Records supplied —
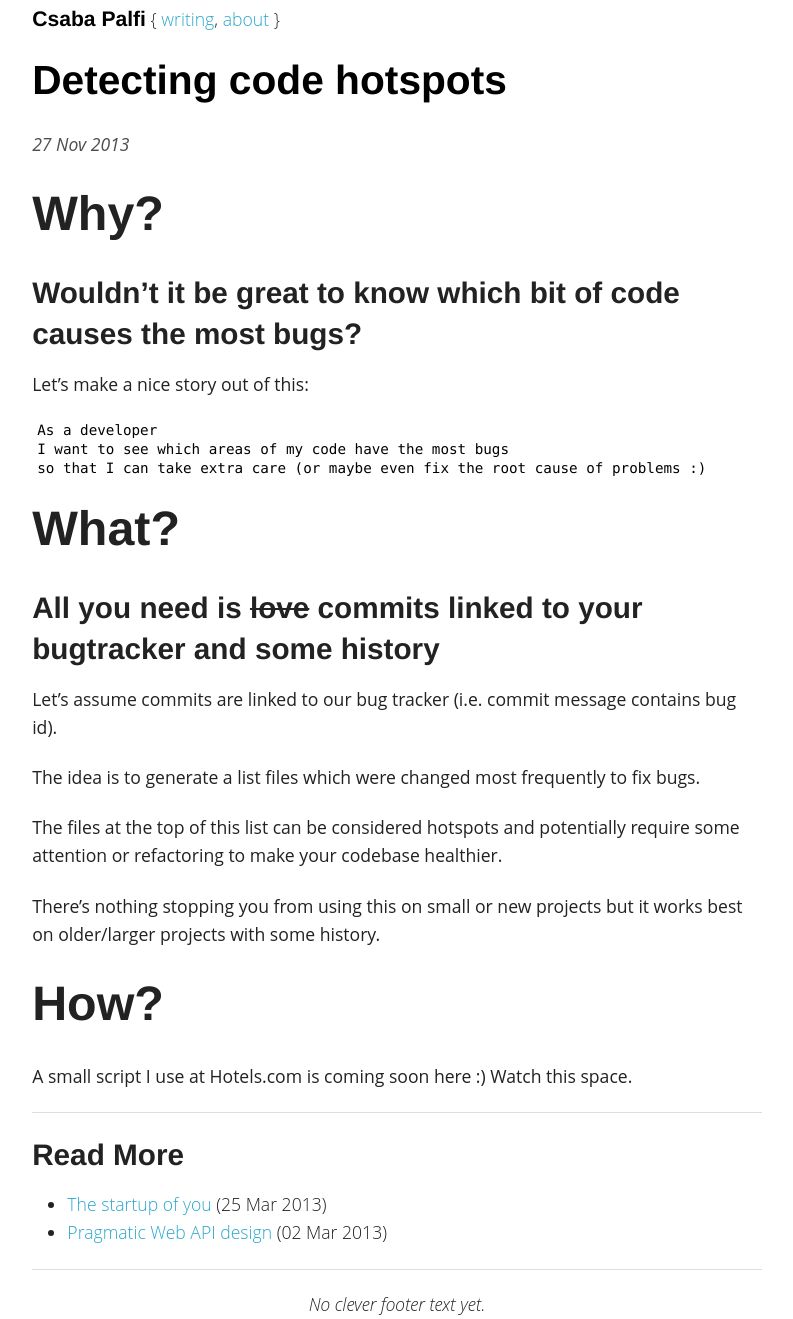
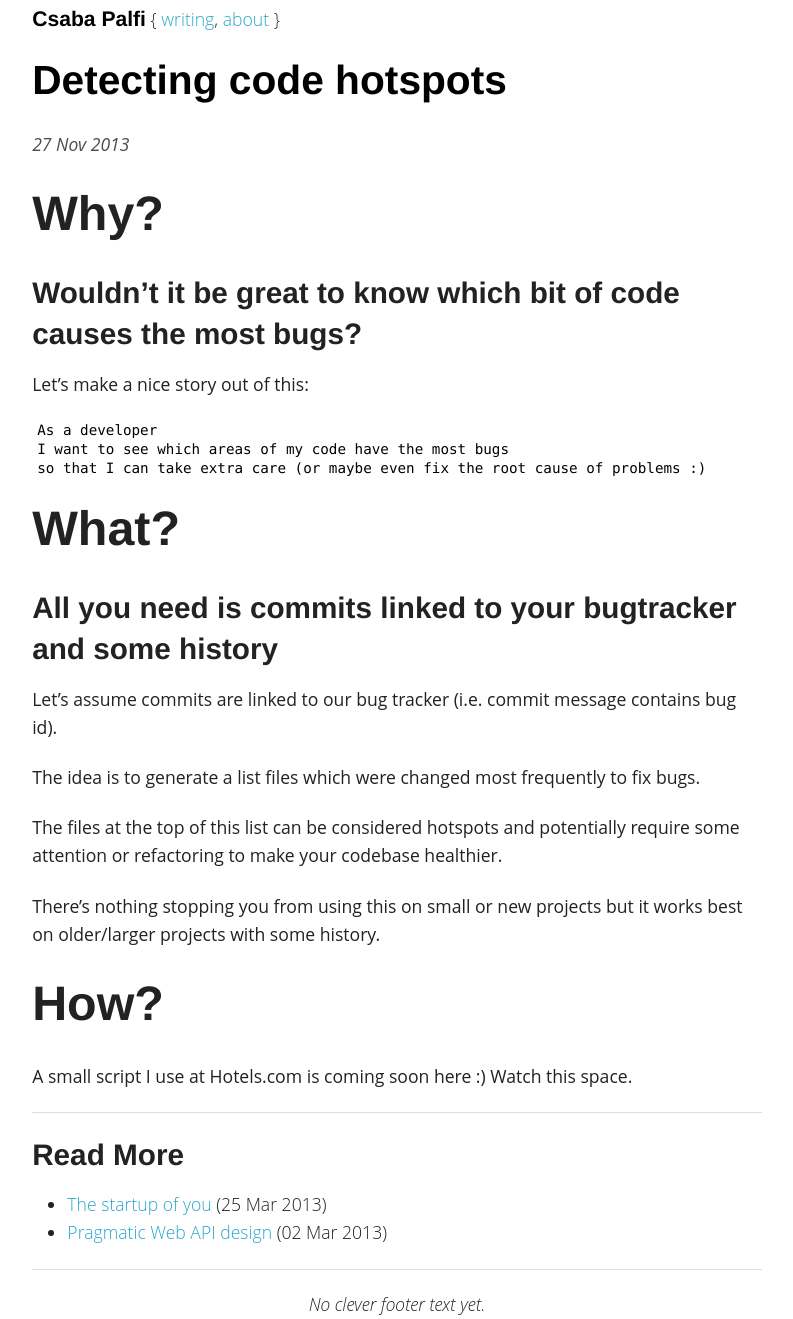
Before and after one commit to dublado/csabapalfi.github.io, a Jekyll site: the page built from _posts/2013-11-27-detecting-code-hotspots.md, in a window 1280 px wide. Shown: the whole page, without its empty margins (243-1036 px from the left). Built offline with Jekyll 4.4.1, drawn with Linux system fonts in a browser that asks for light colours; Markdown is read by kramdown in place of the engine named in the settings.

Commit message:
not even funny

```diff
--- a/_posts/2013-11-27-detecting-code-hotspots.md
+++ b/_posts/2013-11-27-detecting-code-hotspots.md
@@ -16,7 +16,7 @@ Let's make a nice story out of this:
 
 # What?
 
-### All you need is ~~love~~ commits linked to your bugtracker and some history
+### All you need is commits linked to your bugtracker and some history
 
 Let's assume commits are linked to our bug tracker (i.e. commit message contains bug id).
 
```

Problem description — Write down every line of the data above that includes the string "some".

Output of the task —
-### All you need is ~~love~~ commits linked to your bugtracker and some history
+### All you need is commits linked to your bugtracker and some history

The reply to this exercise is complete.